• **Given data**
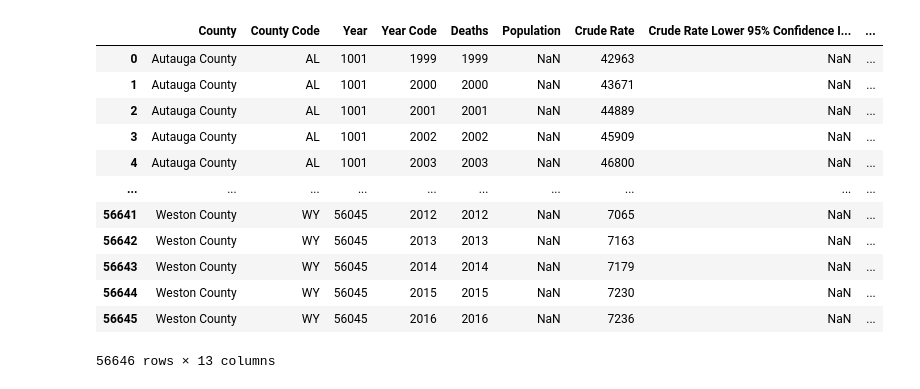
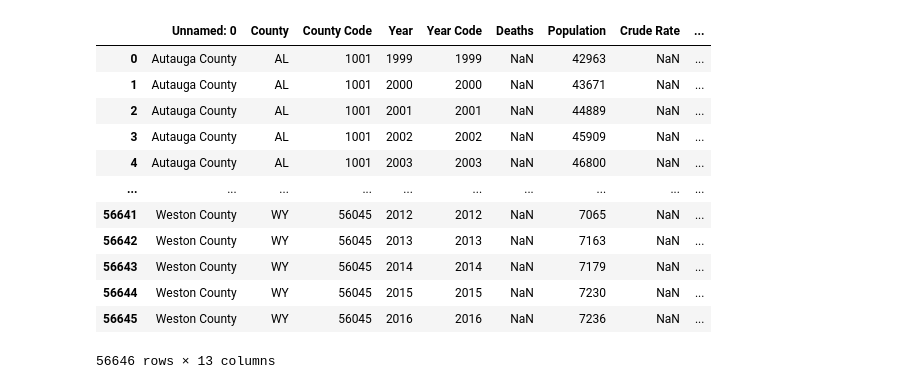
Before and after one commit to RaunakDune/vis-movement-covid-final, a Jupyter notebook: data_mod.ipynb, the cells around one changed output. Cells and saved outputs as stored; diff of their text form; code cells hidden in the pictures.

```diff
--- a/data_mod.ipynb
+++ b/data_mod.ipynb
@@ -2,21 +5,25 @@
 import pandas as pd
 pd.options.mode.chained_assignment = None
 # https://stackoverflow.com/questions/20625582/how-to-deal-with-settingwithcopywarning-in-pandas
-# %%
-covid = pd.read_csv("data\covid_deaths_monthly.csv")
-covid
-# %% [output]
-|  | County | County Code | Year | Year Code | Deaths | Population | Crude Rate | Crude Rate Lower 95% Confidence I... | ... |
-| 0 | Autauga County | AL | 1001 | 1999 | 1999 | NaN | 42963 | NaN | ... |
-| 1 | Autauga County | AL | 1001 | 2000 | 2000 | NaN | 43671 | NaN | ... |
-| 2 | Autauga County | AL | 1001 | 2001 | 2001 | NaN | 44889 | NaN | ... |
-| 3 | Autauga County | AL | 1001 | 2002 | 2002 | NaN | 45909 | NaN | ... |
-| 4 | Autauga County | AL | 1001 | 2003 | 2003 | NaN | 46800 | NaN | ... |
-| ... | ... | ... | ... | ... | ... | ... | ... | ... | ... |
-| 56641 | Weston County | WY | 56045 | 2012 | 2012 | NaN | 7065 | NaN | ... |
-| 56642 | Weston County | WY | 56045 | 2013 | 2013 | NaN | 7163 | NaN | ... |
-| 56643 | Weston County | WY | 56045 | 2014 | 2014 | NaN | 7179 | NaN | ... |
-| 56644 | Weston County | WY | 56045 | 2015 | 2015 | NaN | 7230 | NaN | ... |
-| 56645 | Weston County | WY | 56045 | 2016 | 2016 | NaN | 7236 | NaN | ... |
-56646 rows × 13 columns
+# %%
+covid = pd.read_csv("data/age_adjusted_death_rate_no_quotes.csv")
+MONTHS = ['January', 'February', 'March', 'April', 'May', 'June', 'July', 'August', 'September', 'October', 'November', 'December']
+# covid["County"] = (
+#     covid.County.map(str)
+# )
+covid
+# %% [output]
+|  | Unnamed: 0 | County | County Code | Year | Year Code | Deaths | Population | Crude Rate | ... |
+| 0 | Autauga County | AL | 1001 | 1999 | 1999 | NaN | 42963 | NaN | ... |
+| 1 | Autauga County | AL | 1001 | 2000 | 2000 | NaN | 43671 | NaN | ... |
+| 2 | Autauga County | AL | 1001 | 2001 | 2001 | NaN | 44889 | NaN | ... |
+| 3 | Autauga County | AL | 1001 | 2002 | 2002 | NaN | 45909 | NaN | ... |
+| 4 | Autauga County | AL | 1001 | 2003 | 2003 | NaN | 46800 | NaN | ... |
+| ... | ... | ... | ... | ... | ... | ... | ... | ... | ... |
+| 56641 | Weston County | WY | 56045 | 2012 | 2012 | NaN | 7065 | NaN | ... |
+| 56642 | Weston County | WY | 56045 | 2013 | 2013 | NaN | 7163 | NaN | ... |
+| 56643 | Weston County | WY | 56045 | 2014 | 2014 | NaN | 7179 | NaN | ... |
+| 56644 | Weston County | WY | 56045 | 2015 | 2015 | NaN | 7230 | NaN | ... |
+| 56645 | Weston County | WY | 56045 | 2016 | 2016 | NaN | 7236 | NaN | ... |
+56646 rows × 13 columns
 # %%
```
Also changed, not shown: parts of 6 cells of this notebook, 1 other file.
...
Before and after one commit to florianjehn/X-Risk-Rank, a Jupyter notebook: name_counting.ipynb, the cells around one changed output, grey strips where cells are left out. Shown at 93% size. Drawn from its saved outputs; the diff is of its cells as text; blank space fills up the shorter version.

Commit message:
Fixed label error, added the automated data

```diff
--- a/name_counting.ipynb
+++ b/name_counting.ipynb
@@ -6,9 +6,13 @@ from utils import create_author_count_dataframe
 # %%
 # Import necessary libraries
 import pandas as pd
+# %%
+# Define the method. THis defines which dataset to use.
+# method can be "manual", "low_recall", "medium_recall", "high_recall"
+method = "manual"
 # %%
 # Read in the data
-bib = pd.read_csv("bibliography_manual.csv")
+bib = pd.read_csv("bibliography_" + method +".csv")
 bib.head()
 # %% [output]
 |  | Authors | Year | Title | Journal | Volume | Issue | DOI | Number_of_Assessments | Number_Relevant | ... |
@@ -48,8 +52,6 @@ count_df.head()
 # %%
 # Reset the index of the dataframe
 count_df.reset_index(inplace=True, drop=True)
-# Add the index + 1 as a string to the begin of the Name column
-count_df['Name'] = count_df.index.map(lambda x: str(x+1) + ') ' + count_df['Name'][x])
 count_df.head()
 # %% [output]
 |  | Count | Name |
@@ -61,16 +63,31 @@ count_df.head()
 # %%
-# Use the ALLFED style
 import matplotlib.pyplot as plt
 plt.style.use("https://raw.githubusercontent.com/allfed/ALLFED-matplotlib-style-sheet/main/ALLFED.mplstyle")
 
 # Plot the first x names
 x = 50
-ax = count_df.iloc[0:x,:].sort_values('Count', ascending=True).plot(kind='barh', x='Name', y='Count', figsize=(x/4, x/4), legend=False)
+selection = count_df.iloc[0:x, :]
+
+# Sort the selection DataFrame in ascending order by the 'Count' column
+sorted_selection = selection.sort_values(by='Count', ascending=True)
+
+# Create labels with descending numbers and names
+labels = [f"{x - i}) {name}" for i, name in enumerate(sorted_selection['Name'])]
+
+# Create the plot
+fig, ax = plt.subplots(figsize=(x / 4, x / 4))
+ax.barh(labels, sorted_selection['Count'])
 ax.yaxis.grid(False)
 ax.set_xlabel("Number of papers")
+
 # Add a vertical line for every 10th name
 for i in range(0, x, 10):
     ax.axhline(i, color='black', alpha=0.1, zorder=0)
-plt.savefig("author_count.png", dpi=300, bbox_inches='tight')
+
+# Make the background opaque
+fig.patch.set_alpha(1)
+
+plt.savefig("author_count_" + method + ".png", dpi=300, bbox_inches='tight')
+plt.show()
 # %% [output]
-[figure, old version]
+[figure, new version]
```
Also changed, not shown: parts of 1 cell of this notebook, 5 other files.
...
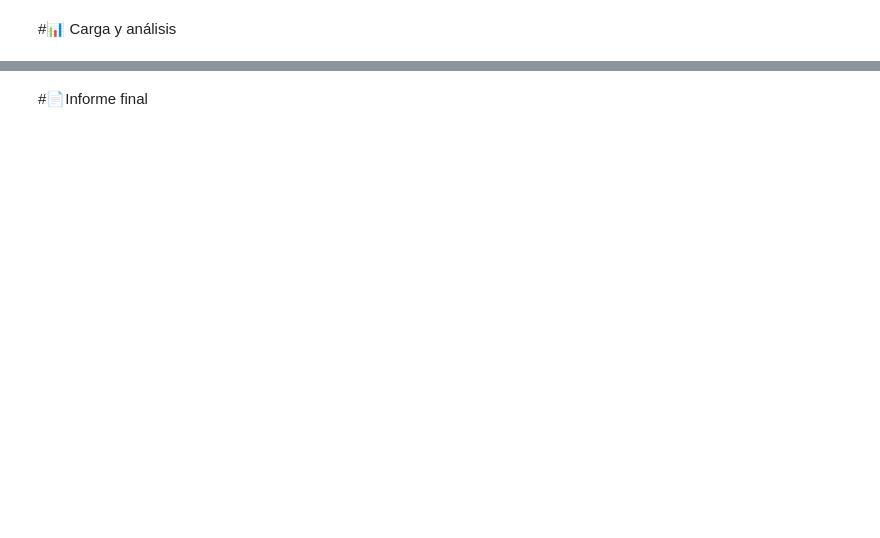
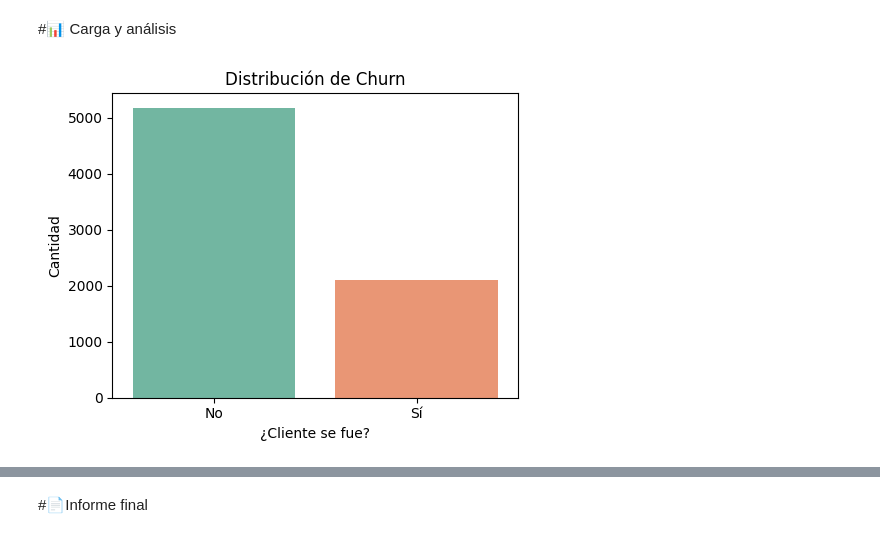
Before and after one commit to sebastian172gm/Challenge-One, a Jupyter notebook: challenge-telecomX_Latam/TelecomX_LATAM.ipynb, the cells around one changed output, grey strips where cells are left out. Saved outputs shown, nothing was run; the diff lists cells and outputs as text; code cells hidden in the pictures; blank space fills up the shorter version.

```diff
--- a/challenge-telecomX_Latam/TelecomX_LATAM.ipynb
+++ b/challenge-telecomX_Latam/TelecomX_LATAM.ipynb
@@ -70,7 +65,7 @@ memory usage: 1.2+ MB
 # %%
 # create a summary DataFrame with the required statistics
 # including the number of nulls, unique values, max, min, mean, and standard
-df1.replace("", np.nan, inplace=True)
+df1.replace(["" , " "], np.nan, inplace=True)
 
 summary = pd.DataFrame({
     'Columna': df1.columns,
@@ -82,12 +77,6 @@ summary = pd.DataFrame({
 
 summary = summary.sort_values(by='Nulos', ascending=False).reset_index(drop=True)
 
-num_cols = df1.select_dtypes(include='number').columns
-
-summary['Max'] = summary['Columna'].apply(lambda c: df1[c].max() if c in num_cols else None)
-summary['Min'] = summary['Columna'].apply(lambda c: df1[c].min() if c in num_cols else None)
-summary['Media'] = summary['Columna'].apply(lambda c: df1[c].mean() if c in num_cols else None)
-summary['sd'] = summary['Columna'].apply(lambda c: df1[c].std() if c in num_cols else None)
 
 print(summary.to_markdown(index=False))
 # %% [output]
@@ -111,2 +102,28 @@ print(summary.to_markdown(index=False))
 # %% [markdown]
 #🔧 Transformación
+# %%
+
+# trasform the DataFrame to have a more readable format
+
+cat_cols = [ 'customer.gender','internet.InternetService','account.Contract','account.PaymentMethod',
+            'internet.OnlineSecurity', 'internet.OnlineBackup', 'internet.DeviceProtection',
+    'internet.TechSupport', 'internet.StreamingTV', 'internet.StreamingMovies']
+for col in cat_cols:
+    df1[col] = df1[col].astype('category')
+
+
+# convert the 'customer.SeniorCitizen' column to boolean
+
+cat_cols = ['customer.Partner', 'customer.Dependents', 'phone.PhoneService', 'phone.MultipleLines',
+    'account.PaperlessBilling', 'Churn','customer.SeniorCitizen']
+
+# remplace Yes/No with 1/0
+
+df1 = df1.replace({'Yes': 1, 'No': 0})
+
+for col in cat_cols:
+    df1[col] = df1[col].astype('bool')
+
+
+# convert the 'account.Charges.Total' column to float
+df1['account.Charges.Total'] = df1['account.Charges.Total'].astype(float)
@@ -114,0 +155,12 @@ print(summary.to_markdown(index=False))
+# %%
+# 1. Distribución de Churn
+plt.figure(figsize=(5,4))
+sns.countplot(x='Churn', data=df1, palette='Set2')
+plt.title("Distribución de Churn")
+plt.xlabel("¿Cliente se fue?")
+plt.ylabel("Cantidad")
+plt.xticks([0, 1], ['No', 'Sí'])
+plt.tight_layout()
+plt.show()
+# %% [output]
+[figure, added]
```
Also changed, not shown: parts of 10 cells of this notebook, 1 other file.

• **Brief**
Look through the listing above. Pick out each line with "figure" and copy it.

• **Output**
-[figure, old version]
+[figure, new version]
+plt.figure(figsize=(5,4))
+[figure, added]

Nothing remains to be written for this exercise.